- D. A. Alvarez, J. D. Petty, J. N. Huckins et al., “Development of a passive, in situ, integrative sampler for hydrophilic organic contaminants in aquatic environments,” Environmental Toxicology and Chemistry, vol. 23, no. 7, pp. 1640–1648, 2004.
- U.S. Environmental Protection Agency, “Method 1694: pharmaceuticals and personal care products in water, soil, sediment, and biosolids by HPLC/MS/MS,” EPA 821-R-08-002, Washington, DC, USA, 2007.
- M. J. L. De Alda, S. Díaz-Cruz, M. Petrovic, and D. Barceló, “Liquid chromatography-(tandem) mass spectrometry of selected emerging pollutants (steroid sex hormones, drugs and alkylphenolic surfactants) in the aquatic environment,” Journal of Chromatography A, vol. 1000, no. 1-2, pp. 503–526, 2003.
- Y. Yu and L. Wu, “Comparison of four extraction methods for the analysis of pharmaceuticals in wastewater,” Journal of Chromatography A, vol. 1218, no. 18, pp. 2483–2489, 2011.
- W. Ben, Z. Qiang, C. Adams, H. Zhang, and L. Chen, “Simultaneous determination of sulfonamides, tetracyclines and tiamulin in swine wastewater by solid-phase extraction and liquid chromatography-mass spectrometry,” Journal of Chromatography A, vol. 1202, no. 2, pp. 173–180, 2008.
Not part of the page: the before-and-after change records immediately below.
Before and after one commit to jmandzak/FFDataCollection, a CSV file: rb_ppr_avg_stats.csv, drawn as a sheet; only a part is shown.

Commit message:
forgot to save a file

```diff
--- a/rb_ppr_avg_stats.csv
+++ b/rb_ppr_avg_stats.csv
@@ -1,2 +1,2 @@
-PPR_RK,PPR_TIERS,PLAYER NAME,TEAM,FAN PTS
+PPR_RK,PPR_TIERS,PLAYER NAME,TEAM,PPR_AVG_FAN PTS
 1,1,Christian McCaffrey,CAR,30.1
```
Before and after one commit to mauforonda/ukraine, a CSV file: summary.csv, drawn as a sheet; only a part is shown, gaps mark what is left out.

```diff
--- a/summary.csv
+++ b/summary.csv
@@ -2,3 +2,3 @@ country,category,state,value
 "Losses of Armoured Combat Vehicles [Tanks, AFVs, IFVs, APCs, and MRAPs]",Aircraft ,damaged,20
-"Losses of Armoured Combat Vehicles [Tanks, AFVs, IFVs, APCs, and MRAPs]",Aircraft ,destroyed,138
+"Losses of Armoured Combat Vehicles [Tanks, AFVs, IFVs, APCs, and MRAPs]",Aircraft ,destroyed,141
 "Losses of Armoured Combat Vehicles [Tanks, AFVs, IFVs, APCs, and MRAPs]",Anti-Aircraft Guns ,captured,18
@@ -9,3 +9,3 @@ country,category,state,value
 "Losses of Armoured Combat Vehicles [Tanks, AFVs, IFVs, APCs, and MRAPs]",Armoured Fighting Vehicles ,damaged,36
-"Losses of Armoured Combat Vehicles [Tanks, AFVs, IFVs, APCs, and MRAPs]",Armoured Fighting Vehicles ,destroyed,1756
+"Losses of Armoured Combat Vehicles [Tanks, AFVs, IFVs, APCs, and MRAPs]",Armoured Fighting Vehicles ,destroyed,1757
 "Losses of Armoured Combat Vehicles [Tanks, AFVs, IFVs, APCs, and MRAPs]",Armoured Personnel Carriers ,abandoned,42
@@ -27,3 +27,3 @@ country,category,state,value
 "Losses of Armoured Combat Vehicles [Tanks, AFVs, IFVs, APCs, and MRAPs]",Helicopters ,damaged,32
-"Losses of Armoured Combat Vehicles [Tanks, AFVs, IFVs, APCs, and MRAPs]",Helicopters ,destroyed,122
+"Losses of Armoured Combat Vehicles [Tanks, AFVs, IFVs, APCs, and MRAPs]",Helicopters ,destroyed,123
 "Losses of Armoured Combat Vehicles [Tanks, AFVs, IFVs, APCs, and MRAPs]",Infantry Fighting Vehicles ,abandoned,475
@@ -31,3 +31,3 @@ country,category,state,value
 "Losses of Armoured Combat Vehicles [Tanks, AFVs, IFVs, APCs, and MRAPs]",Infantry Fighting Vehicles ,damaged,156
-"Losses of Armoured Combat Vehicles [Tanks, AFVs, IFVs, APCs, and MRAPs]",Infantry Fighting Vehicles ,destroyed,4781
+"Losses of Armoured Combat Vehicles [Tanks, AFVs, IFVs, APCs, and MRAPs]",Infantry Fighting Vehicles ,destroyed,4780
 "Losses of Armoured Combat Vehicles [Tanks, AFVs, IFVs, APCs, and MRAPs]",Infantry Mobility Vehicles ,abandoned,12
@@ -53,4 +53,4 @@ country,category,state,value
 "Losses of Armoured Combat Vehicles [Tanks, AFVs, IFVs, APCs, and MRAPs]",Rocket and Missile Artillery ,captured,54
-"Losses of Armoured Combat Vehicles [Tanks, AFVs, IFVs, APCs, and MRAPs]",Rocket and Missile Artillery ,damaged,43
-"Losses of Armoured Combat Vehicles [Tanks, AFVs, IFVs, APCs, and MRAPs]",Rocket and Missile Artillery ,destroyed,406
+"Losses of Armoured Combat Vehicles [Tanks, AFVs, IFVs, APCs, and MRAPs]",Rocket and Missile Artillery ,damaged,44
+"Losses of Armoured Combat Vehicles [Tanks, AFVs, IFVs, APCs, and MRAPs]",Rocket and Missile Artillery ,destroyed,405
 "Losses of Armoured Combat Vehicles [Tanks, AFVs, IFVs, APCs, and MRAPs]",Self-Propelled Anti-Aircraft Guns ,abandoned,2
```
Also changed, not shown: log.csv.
- L. Tong, P. Li, Y. Wang, and K. Zhu, “Analysis of veterinary antibiotic residues in swine wastewater and environmental water samples using optimized SPE-LC/MS/MS,” Chemosphere, vol. 74, no. 8, pp. 1090–1097, 2009.
- S. Reverté, F. Borrull, E. Pocurull, and R. M. Marcé, “Determination of antibiotic compounds in water by solid-phase extraction-high-performance liquid chromatography-(electrospray) mass spectrometry,” Journal of Chromatography A, vol. 1010, no. 2, pp. 225–232, 2003.
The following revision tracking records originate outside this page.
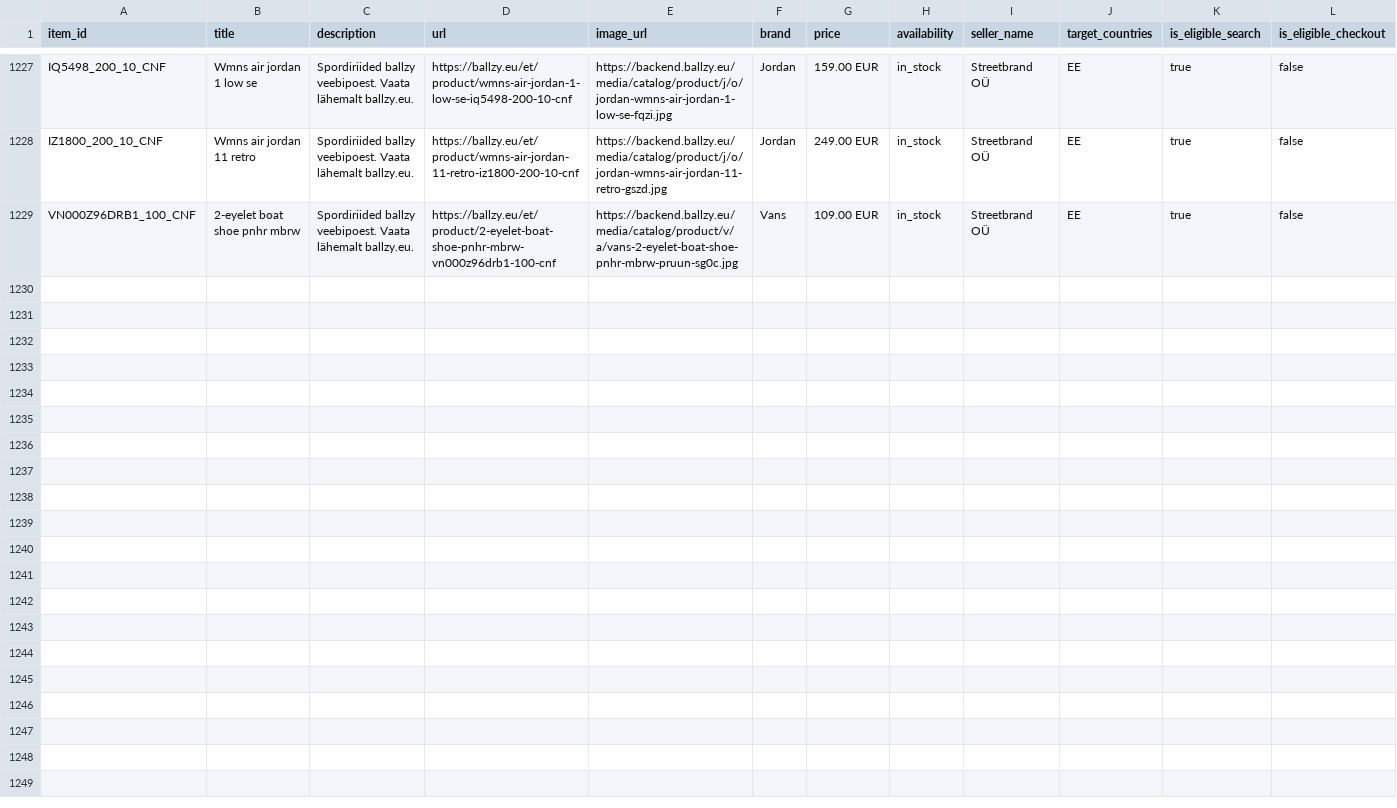
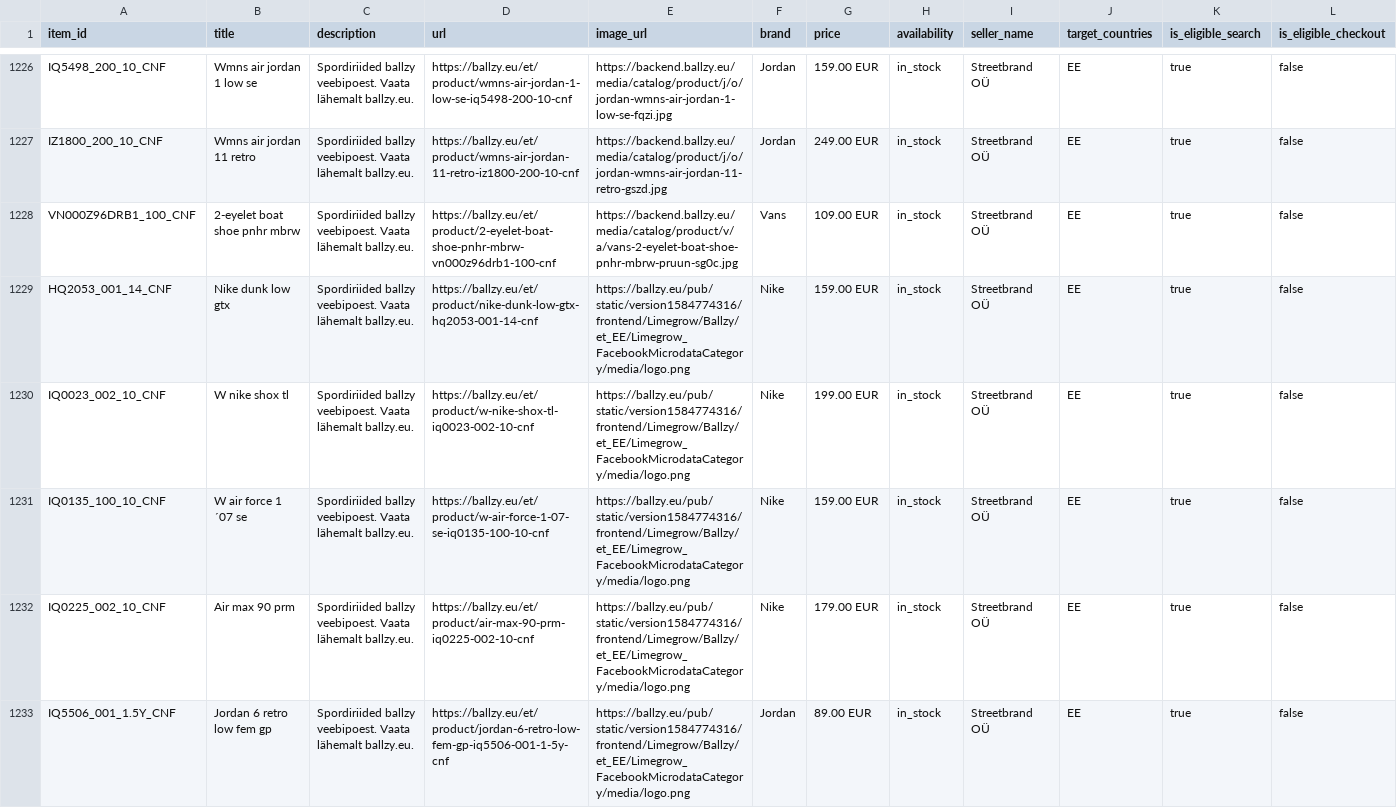
Before and after one commit to tanelneemoja/cropink_to_google, a CSV file: chatgpt_ads_feed_lifestyle.csv, drawn as a sheet; only a part is shown, gaps mark what is left out; rows hold the shown columns only; the diff covers the shown part only; the diff names each change by its address in the sheet, - before the commit and + after, or states it on an @@ line.

```diff
--- a/chatgpt_ads_feed_lifestyle.csv
+++ b/chatgpt_ads_feed_lifestyle.csv
+row 1229: HQ2053_001_14_CNF | Nike dunk low gtx | Spordiriided ballzy veebipoest. Vaata lähemalt ballzy.eu. | https://ballzy.eu/et/product/nike-dunk-low-gtx-hq2053-001-14-cnf | https://ballzy.eu/pub/static/version1584774316/frontend/Limegrow/Ballzy/et_EE/Limegrow_FacebookMicrodataCategory/media/logo.png | Nike | 159.00 EUR | in_stock | Streetbrand OÜ | EE | true | false
+row 1230: IQ0023_002_10_CNF | W nike shox tl | Spordiriided ballzy veebipoest. Vaata lähemalt ballzy.eu. | https://ballzy.eu/et/product/w-nike-shox-tl-iq0023-002-10-cnf | https://ballzy.eu/pub/static/version1584774316/frontend/Limegrow/Ballzy/et_EE/Limegrow_FacebookMicrodataCategory/media/logo.png | Nike | 199.00 EUR | in_stock | Streetbrand OÜ | EE | true | false
+row 1231: IQ0135_100_10_CNF | W air force 1 ´07 se | Spordiriided ballzy veebipoest. Vaata lähemalt ballzy.eu. | https://ballzy.eu/et/product/w-air-force-1-07-se-iq0135-100-10-cnf | https://ballzy.eu/pub/static/version1584774316/frontend/Limegrow/Ballzy/et_EE/Limegrow_FacebookMicrodataCategory/media/logo.png | Nike | 159.00 EUR | in_stock | Streetbrand OÜ | EE | true | false
+row 1232: IQ0225_002_10_CNF | Air max 90 prm | Spordiriided ballzy veebipoest. Vaata lähemalt ballzy.eu. | https://ballzy.eu/et/product/air-max-90-prm-iq0225-002-10-cnf | https://ballzy.eu/pub/static/version1584774316/frontend/Limegrow/Ballzy/et_EE/Limegrow_FacebookMicrodataCategory/media/logo.png | Nike | 179.00 EUR | in_stock | Streetbrand OÜ | EE | true | false
+row 1233: IQ5506_001_1.5Y_CNF | Jordan 6 retro low fem gp | Spordiriided ballzy veebipoest. Vaata lähemalt ballzy.eu. | https://ballzy.eu/et/product/jordan-6-retro-low-fem-gp-iq5506-001-1-5y-cnf | https://ballzy.eu/pub/static/version1584774316/frontend/Limegrow/Ballzy/et_EE/Limegrow_FacebookMicrodataCategory/media/logo.png | Jordan | 89.00 EUR | in_stock | Streetbrand OÜ | EE | true | false
```
Also changed, not shown: 4 added rows and 1 removed row elsewhere in this file, chatgpt_ads_feed_basketball.csv, google_ads_feed_basketball.csv, 15 other files.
- A. J. Watkinson, E. J. Murby, D. W. Kolpin, and S. D. Costanzo, “The occurrence of antibiotics in an urban watershed: from wastewater to drinking water,” Science of the Total Environment, vol. 407, no. 8, pp. 2711–2723, 2009.
- A. Y. C. Lin, T. H. Yu, and C. F. Lin, “Pharmaceutical contamination in residential, industrial, and agricultural waste streams: risk to aqueous environments in Taiwan,” Chemosphere, vol. 74, no. 1, pp. 131–141, 2008.
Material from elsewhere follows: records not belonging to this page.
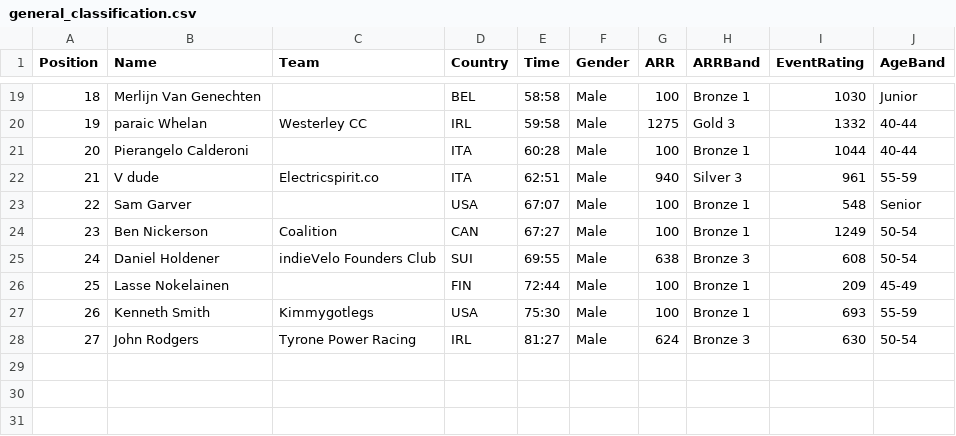
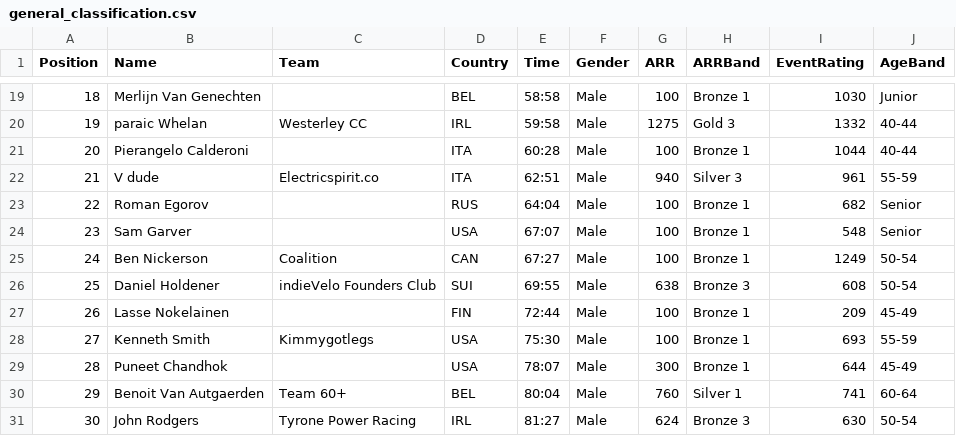
Before and after one commit to gloscherrybomb/ChaosRacing, a CSV file: general_classification/general_classification.csv, drawn as a sheet; only a part is shown, gaps mark what is left out; addresses are those after the commit; the diff names each change by its address in the sheet, - before the commit and + after, or states it on an @@ line.

Commit message:
Update general classification [2025-12-13 15:25:52]

```diff
--- a/general_classification/general_classification.csv
+++ b/general_classification/general_classification.csv
+row 23: 22 | Roman Egorov |  | RUS | 64:04 | Male | 100 | Bronze 1 | 682 | Senior
@@ column A (Position) renumbered from row 24 down @@
+row 29: 28 | Puneet Chandhok |  | USA | 78:07 | Male | 300 | Bronze 1 | 644 | 45-49
+row 30: 29 | Benoit Van Autgaerden | Team 60+ | BEL | 80:04 | Male | 760 | Silver 1 | 741 | 60-64
```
- B. Li, T. Zhang, Z. Xu, and H. H. P. Fang, “Rapid analysis of 21 antibiotics of multiple classes in municipal wastewater using ultra performance liquid chromatography-tandem mass spectrometry,” Analytica Chimica Acta, vol. 645, no. 1-2, pp. 64–72, 2009.
- I. Ferrer, J. A. Zweigenbaum, and E. M. Thurman, “Analysis of 70 environmental protection agency priority pharmaceuticals in water by EPA Method 1694,” Journal of Chromatography A, vol. 1217, no. 36, pp. 5674–5686, 2010.
- K. D. Brown, J. Kulis, B. Thomson, T. H. Chapman, and D. B. Mawhinney, “Occurrence of antibiotics in hospital, residential, and dairy effluent, municipal wastewater, and the Rio Grande in New Mexico,” Science of the Total Environment, vol. 366, no. 2-3, pp. 772–783, 2006.
- R. Koczura, J. Mokracka, L. Jablonska, E. Gozdecka, M. Kubek, and A. Kaznowski, “Antimicrobial resistance of integron-harboring Escherichia coli isolates from clinical samples, wastewater treatment plant and river water,” Science of the Total Environment, vol. 414, pp. 680–685, 2012.
- C. Xi, Y. Zhang, C. F. Marrs et al., “Prevalence of antibiotic resistance in drinking water treatment and distribution systems,” Applied and Environmental Microbiology, vol. 75, no. 17, pp. 5714–5718, 2009.
- S. Alpay-Karaoglu, O. B. Ozgumus, E. Sevim, F. Kolayli, A. Sevim, and P. Yesilgil, “Investigation of antibiotic resistance profile and TEM-type β-lactamase gene carriage of ampicillin-resistant Escherichia coli strains isolated from drinking water,” Annals of Microbiology, vol. 57, no. 2, pp. 281–288, 2007.